↓

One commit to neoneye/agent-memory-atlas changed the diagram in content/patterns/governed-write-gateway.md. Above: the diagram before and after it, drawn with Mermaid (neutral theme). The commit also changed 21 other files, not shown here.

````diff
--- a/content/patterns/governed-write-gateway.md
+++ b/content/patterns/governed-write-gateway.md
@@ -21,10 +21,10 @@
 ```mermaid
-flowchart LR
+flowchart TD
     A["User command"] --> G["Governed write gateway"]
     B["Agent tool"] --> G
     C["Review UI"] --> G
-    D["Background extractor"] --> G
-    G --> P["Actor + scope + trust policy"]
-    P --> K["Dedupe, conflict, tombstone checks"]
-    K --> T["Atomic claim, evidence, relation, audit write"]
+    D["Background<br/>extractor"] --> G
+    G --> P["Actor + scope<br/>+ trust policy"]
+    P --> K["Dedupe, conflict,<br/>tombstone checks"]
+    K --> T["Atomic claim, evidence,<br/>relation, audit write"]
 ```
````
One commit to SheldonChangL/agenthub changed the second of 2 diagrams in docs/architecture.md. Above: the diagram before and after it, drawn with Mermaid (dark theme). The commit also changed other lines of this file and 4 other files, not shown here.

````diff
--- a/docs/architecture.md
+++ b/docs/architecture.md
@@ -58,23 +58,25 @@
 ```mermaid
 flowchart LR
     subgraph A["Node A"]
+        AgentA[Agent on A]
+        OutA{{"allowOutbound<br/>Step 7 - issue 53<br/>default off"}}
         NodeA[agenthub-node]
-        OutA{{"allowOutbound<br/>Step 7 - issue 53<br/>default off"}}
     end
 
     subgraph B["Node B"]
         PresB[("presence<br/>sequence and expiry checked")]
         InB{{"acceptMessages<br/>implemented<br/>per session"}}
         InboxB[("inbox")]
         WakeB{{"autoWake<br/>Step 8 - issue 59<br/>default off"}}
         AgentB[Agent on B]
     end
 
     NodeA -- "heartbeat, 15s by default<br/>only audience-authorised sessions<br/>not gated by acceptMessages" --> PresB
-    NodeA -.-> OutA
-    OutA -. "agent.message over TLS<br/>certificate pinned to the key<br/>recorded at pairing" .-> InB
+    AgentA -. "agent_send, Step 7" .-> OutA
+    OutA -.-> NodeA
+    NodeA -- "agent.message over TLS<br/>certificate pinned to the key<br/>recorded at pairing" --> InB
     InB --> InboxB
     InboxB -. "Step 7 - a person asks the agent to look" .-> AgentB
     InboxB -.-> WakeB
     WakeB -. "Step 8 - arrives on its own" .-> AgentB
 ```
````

↑

> _Activity_:
Pull each line containing the word "agenthub" out of the data above.

> _Response to the exercise_:
One commit to SheldonChangL/agenthub changed the second of 2 diagrams in docs/architecture.md. Above: the diagram before and after it, drawn with Mermaid (dark theme). The commit also changed other lines of this file and 4 other files, not shown here.
         NodeA[agenthub-node]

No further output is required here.